**Task directions**
Print the entries below in their entirety, exactly as they are written.

[Version difference data]
○ ○ ○ ○ ○
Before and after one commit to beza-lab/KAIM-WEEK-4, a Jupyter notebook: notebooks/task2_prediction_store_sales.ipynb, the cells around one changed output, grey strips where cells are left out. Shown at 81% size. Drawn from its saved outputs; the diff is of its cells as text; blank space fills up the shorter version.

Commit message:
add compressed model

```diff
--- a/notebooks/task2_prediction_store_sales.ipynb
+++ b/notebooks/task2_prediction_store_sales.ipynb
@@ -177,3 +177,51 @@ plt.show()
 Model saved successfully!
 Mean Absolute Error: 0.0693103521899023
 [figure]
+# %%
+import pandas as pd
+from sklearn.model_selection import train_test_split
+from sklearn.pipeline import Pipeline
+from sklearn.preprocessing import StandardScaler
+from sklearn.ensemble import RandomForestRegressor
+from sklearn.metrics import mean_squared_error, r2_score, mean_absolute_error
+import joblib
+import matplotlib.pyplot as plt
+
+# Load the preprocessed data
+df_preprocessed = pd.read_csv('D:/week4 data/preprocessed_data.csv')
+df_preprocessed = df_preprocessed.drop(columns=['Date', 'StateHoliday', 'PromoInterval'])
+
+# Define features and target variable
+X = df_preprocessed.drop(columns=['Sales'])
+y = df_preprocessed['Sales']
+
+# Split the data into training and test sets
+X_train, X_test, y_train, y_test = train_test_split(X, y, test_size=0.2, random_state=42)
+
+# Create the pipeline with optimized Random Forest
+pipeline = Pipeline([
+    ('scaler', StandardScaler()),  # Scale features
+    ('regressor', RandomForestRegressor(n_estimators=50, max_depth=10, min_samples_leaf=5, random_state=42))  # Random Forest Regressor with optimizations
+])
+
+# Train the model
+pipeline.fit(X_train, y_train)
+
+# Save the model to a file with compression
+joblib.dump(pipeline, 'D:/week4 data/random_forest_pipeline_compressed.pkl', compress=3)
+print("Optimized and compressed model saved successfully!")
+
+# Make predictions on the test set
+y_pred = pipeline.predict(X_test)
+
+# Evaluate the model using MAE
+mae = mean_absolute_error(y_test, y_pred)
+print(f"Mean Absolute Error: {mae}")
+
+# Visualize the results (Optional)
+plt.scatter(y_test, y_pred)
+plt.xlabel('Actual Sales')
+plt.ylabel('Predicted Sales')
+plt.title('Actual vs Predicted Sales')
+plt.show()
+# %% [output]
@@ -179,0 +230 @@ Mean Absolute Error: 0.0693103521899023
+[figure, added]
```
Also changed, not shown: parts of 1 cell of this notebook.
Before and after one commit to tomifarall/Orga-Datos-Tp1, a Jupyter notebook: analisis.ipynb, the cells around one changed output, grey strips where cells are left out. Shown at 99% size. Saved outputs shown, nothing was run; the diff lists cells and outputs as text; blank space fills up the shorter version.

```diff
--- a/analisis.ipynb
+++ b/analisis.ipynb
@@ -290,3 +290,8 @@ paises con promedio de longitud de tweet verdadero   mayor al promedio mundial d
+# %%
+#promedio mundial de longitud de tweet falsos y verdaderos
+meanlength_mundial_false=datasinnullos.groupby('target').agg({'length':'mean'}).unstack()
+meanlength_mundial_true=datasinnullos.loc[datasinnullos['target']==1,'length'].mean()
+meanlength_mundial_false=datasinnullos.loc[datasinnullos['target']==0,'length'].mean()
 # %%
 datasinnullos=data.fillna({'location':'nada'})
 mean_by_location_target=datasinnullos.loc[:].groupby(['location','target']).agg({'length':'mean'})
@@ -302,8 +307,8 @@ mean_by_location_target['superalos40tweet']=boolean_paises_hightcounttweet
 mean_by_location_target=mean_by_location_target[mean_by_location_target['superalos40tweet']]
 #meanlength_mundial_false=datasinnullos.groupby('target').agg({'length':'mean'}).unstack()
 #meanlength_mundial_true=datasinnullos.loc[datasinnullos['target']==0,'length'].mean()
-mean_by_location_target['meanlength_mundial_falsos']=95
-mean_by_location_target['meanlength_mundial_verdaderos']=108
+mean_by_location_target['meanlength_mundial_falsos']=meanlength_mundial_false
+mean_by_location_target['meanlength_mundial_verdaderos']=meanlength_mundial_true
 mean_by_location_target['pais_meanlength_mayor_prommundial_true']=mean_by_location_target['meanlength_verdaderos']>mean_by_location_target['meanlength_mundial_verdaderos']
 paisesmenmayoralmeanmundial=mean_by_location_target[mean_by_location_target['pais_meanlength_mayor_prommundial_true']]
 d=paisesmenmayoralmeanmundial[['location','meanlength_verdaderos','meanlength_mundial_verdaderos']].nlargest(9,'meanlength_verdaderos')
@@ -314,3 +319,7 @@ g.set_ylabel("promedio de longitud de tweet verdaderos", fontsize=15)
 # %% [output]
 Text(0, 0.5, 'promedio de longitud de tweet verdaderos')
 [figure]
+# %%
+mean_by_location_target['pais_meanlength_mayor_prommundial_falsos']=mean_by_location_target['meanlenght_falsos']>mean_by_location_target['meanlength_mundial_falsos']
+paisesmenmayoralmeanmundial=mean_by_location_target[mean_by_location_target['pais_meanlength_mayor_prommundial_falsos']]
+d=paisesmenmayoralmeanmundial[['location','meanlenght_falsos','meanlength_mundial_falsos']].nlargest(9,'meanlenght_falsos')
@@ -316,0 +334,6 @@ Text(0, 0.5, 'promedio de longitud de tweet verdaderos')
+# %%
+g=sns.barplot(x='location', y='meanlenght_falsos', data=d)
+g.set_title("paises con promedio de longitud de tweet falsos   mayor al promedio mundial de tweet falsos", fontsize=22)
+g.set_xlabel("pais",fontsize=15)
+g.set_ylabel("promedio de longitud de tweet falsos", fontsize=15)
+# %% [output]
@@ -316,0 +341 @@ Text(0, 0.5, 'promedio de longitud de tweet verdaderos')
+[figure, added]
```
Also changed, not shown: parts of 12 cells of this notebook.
○ ○ ○ ○ ○
**Answer below**
Before and after one commit to beza-lab/KAIM-WEEK-4, a Jupyter notebook: notebooks/task2_prediction_store_sales.ipynb, the cells around one changed output, grey strips where cells are left out. Shown at 81% size. Drawn from its saved outputs; the diff is of its cells as text; blank space fills up the shorter version.

Commit message:
add compressed model

```diff
--- a/notebooks/task2_prediction_store_sales.ipynb
+++ b/notebooks/task2_prediction_store_sales.ipynb
@@ -177,3 +177,51 @@ plt.show()
 Model saved successfully!
 Mean Absolute Error: 0.0693103521899023
 [figure]
+# %%
+import pandas as pd
+from sklearn.model_selection import train_test_split
+from sklearn.pipeline import Pipeline
+from sklearn.preprocessing import StandardScaler
+from sklearn.ensemble import RandomForestRegressor
+from sklearn.metrics import mean_squared_error, r2_score, mean_absolute_error
+import joblib
+import matplotlib.pyplot as plt
+
+# Load the preprocessed data
+df_preprocessed = pd.read_csv('D:/week4 data/preprocessed_data.csv')
+df_preprocessed = df_preprocessed.drop(columns=['Date', 'StateHoliday', 'PromoInterval'])
+
+# Define features and target variable
+X = df_preprocessed.drop(columns=['Sales'])
+y = df_preprocessed['Sales']
+
+# Split the data into training and test sets
+X_train, X_test, y_train, y_test = train_test_split(X, y, test_size=0.2, random_state=42)
+
+# Create the pipeline with optimized Random Forest
+pipeline = Pipeline([
+    ('scaler', StandardScaler()),  # Scale features
+    ('regressor', RandomForestRegressor(n_estimators=50, max_depth=10, min_samples_leaf=5, random_state=42))  # Random Forest Regressor with optimizations
+])
+
+# Train the model
+pipeline.fit(X_train, y_train)
+
+# Save the model to a file with compression
+joblib.dump(pipeline, 'D:/week4 data/random_forest_pipeline_compressed.pkl', compress=3)
+print("Optimized and compressed model saved successfully!")
+
+# Make predictions on the test set
+y_pred = pipeline.predict(X_test)
+
+# Evaluate the model using MAE
+mae = mean_absolute_error(y_test, y_pred)
+print(f"Mean Absolute Error: {mae}")
+
+# Visualize the results (Optional)
+plt.scatter(y_test, y_pred)
+plt.xlabel('Actual Sales')
+plt.ylabel('Predicted Sales')
+plt.title('Actual vs Predicted Sales')
+plt.show()
+# %% [output]
@@ -179,0 +230 @@ Mean Absolute Error: 0.0693103521899023
+[figure, added]
```
Also changed, not shown: parts of 1 cell of this notebook.
Before and after one commit to tomifarall/Orga-Datos-Tp1, a Jupyter notebook: analisis.ipynb, the cells around one changed output, grey strips where cells are left out. Shown at 99% size. Saved outputs shown, nothing was run; the diff lists cells and outputs as text; blank space fills up the shorter version.

```diff
--- a/analisis.ipynb
+++ b/analisis.ipynb
@@ -290,3 +290,8 @@ paises con promedio de longitud de tweet verdadero   mayor al promedio mundial d
+# %%
+#promedio mundial de longitud de tweet falsos y verdaderos
+meanlength_mundial_false=datasinnullos.groupby('target').agg({'length':'mean'}).unstack()
+meanlength_mundial_true=datasinnullos.loc[datasinnullos['target']==1,'length'].mean()
+meanlength_mundial_false=datasinnullos.loc[datasinnullos['target']==0,'length'].mean()
 # %%
 datasinnullos=data.fillna({'location':'nada'})
 mean_by_location_target=datasinnullos.loc[:].groupby(['location','target']).agg({'length':'mean'})
@@ -302,8 +307,8 @@ mean_by_location_target['superalos40tweet']=boolean_paises_hightcounttweet
 mean_by_location_target=mean_by_location_target[mean_by_location_target['superalos40tweet']]
 #meanlength_mundial_false=datasinnullos.groupby('target').agg({'length':'mean'}).unstack()
 #meanlength_mundial_true=datasinnullos.loc[datasinnullos['target']==0,'length'].mean()
-mean_by_location_target['meanlength_mundial_falsos']=95
-mean_by_location_target['meanlength_mundial_verdaderos']=108
+mean_by_location_target['meanlength_mundial_falsos']=meanlength_mundial_false
+mean_by_location_target['meanlength_mundial_verdaderos']=meanlength_mundial_true
 mean_by_location_target['pais_meanlength_mayor_prommundial_true']=mean_by_location_target['meanlength_verdaderos']>mean_by_location_target['meanlength_mundial_verdaderos']
 paisesmenmayoralmeanmundial=mean_by_location_target[mean_by_location_target['pais_meanlength_mayor_prommundial_true']]
 d=paisesmenmayoralmeanmundial[['location','meanlength_verdaderos','meanlength_mundial_verdaderos']].nlargest(9,'meanlength_verdaderos')
@@ -314,3 +319,7 @@ g.set_ylabel("promedio de longitud de tweet verdaderos", fontsize=15)
 # %% [output]
 Text(0, 0.5, 'promedio de longitud de tweet verdaderos')
 [figure]
+# %%
+mean_by_location_target['pais_meanlength_mayor_prommundial_falsos']=mean_by_location_target['meanlenght_falsos']>mean_by_location_target['meanlength_mundial_falsos']
+paisesmenmayoralmeanmundial=mean_by_location_target[mean_by_location_target['pais_meanlength_mayor_prommundial_falsos']]
+d=paisesmenmayoralmeanmundial[['location','meanlenght_falsos','meanlength_mundial_falsos']].nlargest(9,'meanlenght_falsos')
@@ -316,0 +334,6 @@ Text(0, 0.5, 'promedio de longitud de tweet verdaderos')
+# %%
+g=sns.barplot(x='location', y='meanlenght_falsos', data=d)
+g.set_title("paises con promedio de longitud de tweet falsos   mayor al promedio mundial de tweet falsos", fontsize=22)
+g.set_xlabel("pais",fontsize=15)
+g.set_ylabel("promedio de longitud de tweet falsos", fontsize=15)
+# %% [output]
@@ -316,0 +341 @@ Text(0, 0.5, 'promedio de longitud de tweet verdaderos')
+[figure, added]
```
Also changed, not shown: parts of 12 cells of this notebook.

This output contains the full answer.